Code change snippets:
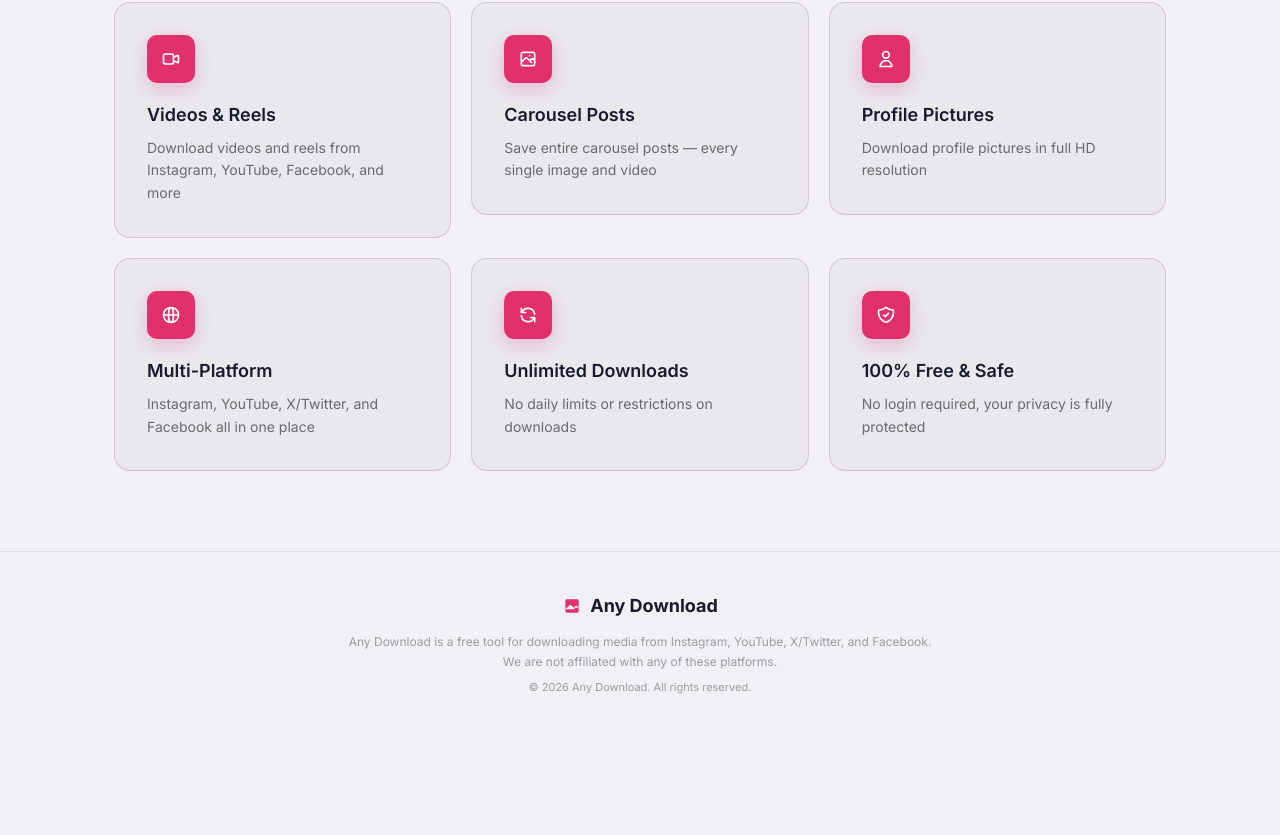
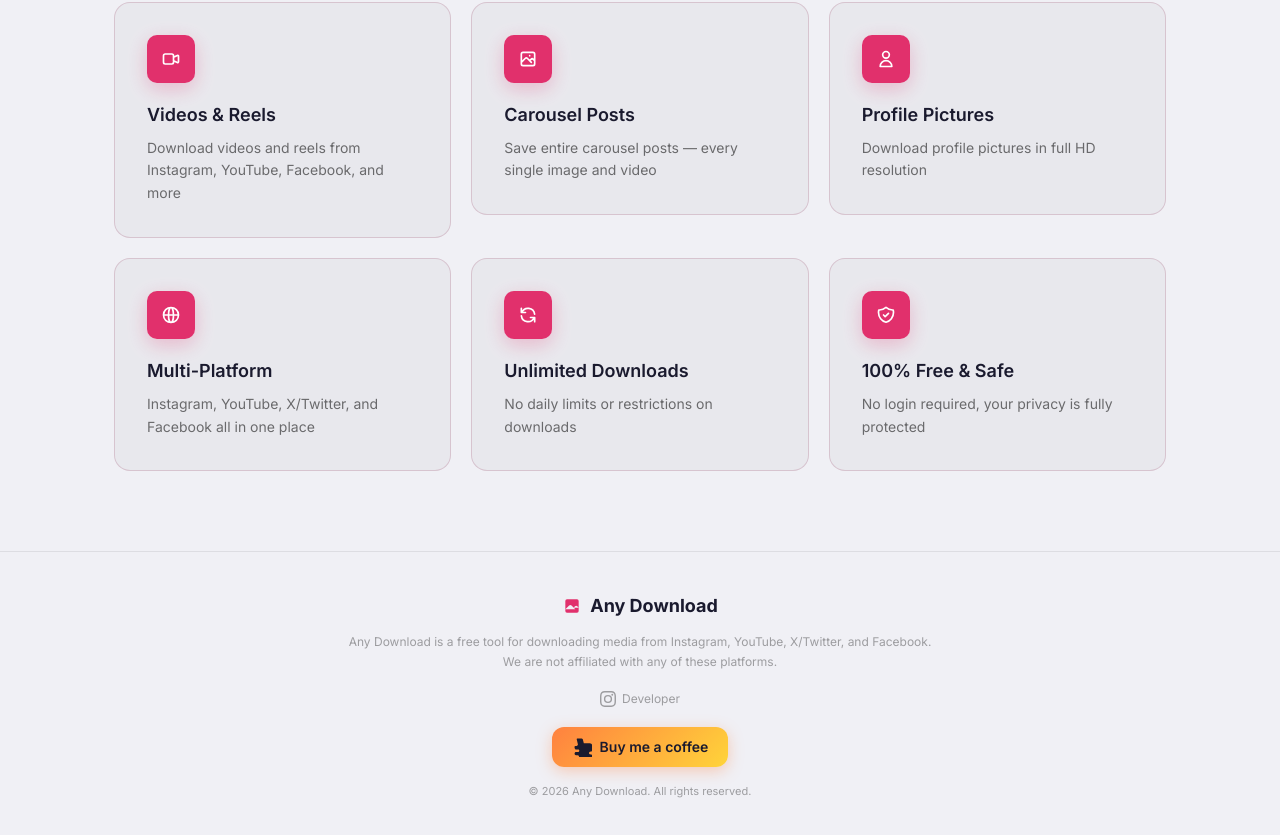
Before and after one commit to VigneshVijayK/AnyDownload, a Next.js app: page / in a window 1280 px wide. Shown: the part 1641-2476 px from the top of the page. Before the commit the page ends 2377 px from the top, so only its background shows below. Built offline with nearby package versions, Linux system fonts and the light colour scheme.

Commit message:
Add UPI QR modal for coffee support, mobile redirect to UPI app

```diff
--- a/src/components/Footer.tsx
+++ b/src/components/Footer.tsx
@@ -1,5 +1,71 @@
+"use client";
+
+import { useState, useEffect } from "react";
+import QRCode from "qrcode";
+
+const UPI_URL = "upi://pay?pa=8590011604@iob&pn=Developer&tn=Support+Development&cu=INR";
+
 export default function Footer() {
+  const [showQr, setShowQr] = useState(false);
+  const [qrDataUrl, setQrDataUrl] = useState("");
+
+  useEffect(() => {
+    if (showQr && !qrDataUrl) {
+      QRCode.toDataURL(UPI_URL, {
+        width: 240,
+        margin: 2,
+        color: { dark: "#1a1a2e", light: "#ffffff" },
+      }).then(setQrDataUrl);
+    }
+  }, [showQr, qrDataUrl]);
+
+  function handleCoffeeClick() {
+    const isMobile = /Android|iPhone|iPad|iPod|webOS|BlackBerry|IEMobile|Opera Mini/i.test(navigator.userAgent);
+    if (isMobile) {
+      window.location.href = UPI_URL;
+    } else {
+      setShowQr(true);
+    }
+  }
+
   return (
+    <>
+      {showQr && (
+        <div
+          className="fixed inset-0 z-50 flex items-center justify-center p-4"
+          style={{ background: "rgba(0,0,0,0.55)" }}
+          onClick={() => setShowQr(false)}
+        >
+          <div
+            className="glass rounded-2xl p-6 sm:p-8 text-center max-w-[300px] animate-scale-in"
+            onClick={(e) => e.stopPropagation()}
+          >
+            <div className="flex justify-center mb-3">
+              {qrDataUrl ? (
+                <img src={qrDataUrl} alt="UPI QR code" className="w-[200px] h-[200px] sm:w-[220px] sm:h-[220px] rounded-lg" />
+              ) : (
+                <div className="w-[200px] h-[200px] sm:w-[220px] sm:h-[220px] rounded-lg flex items-center justify-center" style={{ background: "var(--bg-inset)" }}>
+                  <svg className="w-8 h-8 animate-spin" fill="none" viewBox="0 0 24 24" style={{ color: "var(--text-muted)" }}>
+                    <circle className="opacity-25" cx="12" cy="12" r="10" stroke="currentColor" strokeWidth="4" />
+                    <path className="opacity-75" fill="currentColor" d="M4 12a8 8 0 018-8V0C5.373 0 0 5.373 0 12h4z" />
+                  </svg>
+                </div>
+              )}
+            </div>
+            <p className="text-xs font-semibold text-text-primary mb-1">Scan to support</p>
+            <p className="text-[11px] text-text-muted break-all mb-3">8590011604@iob</p>
+            <button
+              onClick={() => setShowQr(false)}
+              type="button"
+              className="px-4 py-1.5 rounded-lg text-xs font-medium cursor-pointer transition-all duration-300 hover:brightness-110"
+              style={{ background: "var(--bg-card)", color: "var(--text-secondary)" }}
+            >
+              Close
+            </button>
+          </div>
+        </div>
+      )}
+
       <footer className="border-t py-8 sm:py-10 px-4 sm:px-6 text-center" style={{ borderColor: "var(--border)", background: "var(--bg-primary)" }}>
         <div className="max-w-[600px] mx-auto">
           <div className="flex items-center justify-center gap-2 text-base sm:text-lg font-bold text-text-primary mb-2 sm:mb-3">
@@ -11,8 +77,40 @@
           <p className="text-text-muted text-[10px] sm:text-xs leading-relaxed mb-2 px-2 sm:px-0">
             Any Download is a free tool for downloading media from Instagram, YouTube, X/Twitter, and Facebook. We are not affiliated with any of these platforms.
           </p>
+
+          <div className="flex items-center justify-center my-4 sm:my-5">
+            <a
+              href="https://instagram.com/"
+              target="_blank"
+              rel="noopener noreferrer"
+              className="inline-flex items-center gap-1.5 text-[11px] sm:text-xs text-text-muted no-underline transition-colors duration-300 hover:text-text-primary"
+            >
+              <svg className="w-3.5 h-3.5 sm:w-4 sm:h-4" viewBox="0 0 24 24" fill="currentColor">
+                <path d="M12 2.163c3.204 0 3.584.012 4.85.07 3.252.148 4.771 1.691 4.919 4.919.058 1.265.069 1.645.069 4.849 0 3.205-.012 3.584-.069 4.849-.149 3.225-1.664 4.771-4.919 4.919-1.266.058-1.644.07-4.85.07-3.204 0-3.584-.012-4.849-.07-3.26-.149-4.771-1.699-4.919-4.92-.058-1.265-.07-1.644-.07-4.849 0-3.204.013-3.583.07-4.849.149-3.227 1.664-4.771 4.919-4.919 1.266-.057 1.645-.069 4.849-.069zM12 0C8.741 0 8.333.014 7.053.072 2.695.272.273 2.69.073 7.052.014 8.333 0 8.741 0 12c0 3.259.014 3.668.072 4.948.2 4.358 2.618 6.78 6.98 6.98C8.333 23.986 8.741 24 12 24c3.259 0 3.668-.014 4.948-.072 4.354-.2 6.782-2.618 6.979-6.98.059-1.28.073-1.689.073-4.948 0-3.259-.014-3.667-.072-4.947-.196-4.354-2.617-6.78-6.979-6.98C15.668.014 15.259 0 12 0zm0 5.838a6.162 6.162 0 100 12.324 6.162 6.162 0 000-12.324zM12 16a4 4 0 110-8 4 4 0 010 8zm6.406-11.845a1.44 1.44 0 100 2.881 1.44 1.44 0 000-2.881z" />
+              </svg>
+              Developer
+            </a>
+          </div>
+
+          <button
+            onClick={handleCoffeeClick}
+            type="button"
+            className="inline-flex items-center gap-2 px-4 sm:px-5 py-2 sm:py-2.5 rounded-xl text-[12px] sm:text-sm font-semibold no-underline transition-all duration-300 hover:-translate-y-0.5 hover:brightness-110 mb-3 sm:mb-4 cursor-pointer border-none"
+            style={{
+              background: "linear-gradient(135deg, #FF813F 0%, #FFD43A 100%)",
+              color: "#1a1a2e",
+              boxShadow: "0 4px 15px rgba(255,129,63,0.35)",
+            }}
+          >
+            <svg className="w-4 h-4 sm:w-5 sm:h-5" viewBox="0 0 24 24" fill="currentColor">
+              <path d="M23.881 8.948c-.773-1.089-2.25-1.305-3.604-1.305H14.17l-.445-1.903-.672-2.874c-.194-.832-1.492-1.057-1.976-1.057h-4.63c-.21 0-.445.053-.613.211-.168.158-.242.405-.194.653l1.488 6.343c-.125.615-.508 1.154-1.086 1.445-.367.188-.773.281-1.18.281H4.567c-.422 0-.844.141-1.148.422-.305.281-.469.668-.399 1.054l.422 1.793c.125.527.574.898 1.125.898h2.676c.199 0 .398.035.586.105.187.07.356.176.494.316.137.141.246.309.317.492.07.183.105.375.105.57 0 .445-.18.867-.492 1.172-.313.305-.738.48-1.188.48H4.777c-.445 0-.867.176-1.18.48-.312.305-.48.727-.48 1.172v.484c0 .445.168.867.48 1.172.313.305.735.48 1.18.48h1.52c.254 0 .492.035.719.105.574.176 1.043.55 1.332 1.066.29.515.38 1.094.27 1.653l-.507 2.867c-.082.445.047.898.351 1.23.305.332.73.504 1.172.504h5.195c.68 0 1.254-.43 1.457-1.078l.191-.598.648-2.117c.082-.258.23-.484.418-.668.188-.184.418-.316.668-.387.25-.07.508-.093.762-.066.254.027.5.117.715.258.214.14.399.324.536.543.137.219.223.465.254.723l.023.117c.059.328.192.637.387.91.195.273.445.504.734.672.29.168.62.277.96.316.34.039.68 0 1.008-.117l4.074-1.363c.493-.164.863-.566.984-1.074l.07-.293c.32-1.328-.504-2.688-1.848-3.043-.07-.02-.144-.035-.219-.05l-5.242-1.254c-.422-.101-.773-.402-.937-.801-.164-.399-.14-.848.07-1.23l.07-.129c.195-.379.543-.655.957-.758l4.488-1.125c.5-.125.93-.45 1.172-.887.242-.438.273-.96.074-1.426z" />
+            </svg>
+            Buy me a coffee
+          </button>
+
           <p className="text-text-muted text-[10px] sm:text-[11px]">&copy; 2026 Any Download. All rights reserved.</p>
         </div>
       </footer>
+    </>
   );
 }
```
Lines whose indentation alone changed are shown as unchanged.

--- ABOUT THIS TASK ---
Only one number is wanted: how many lines in the records above contain the string "Developer".

--- TASK ANSWER ---
2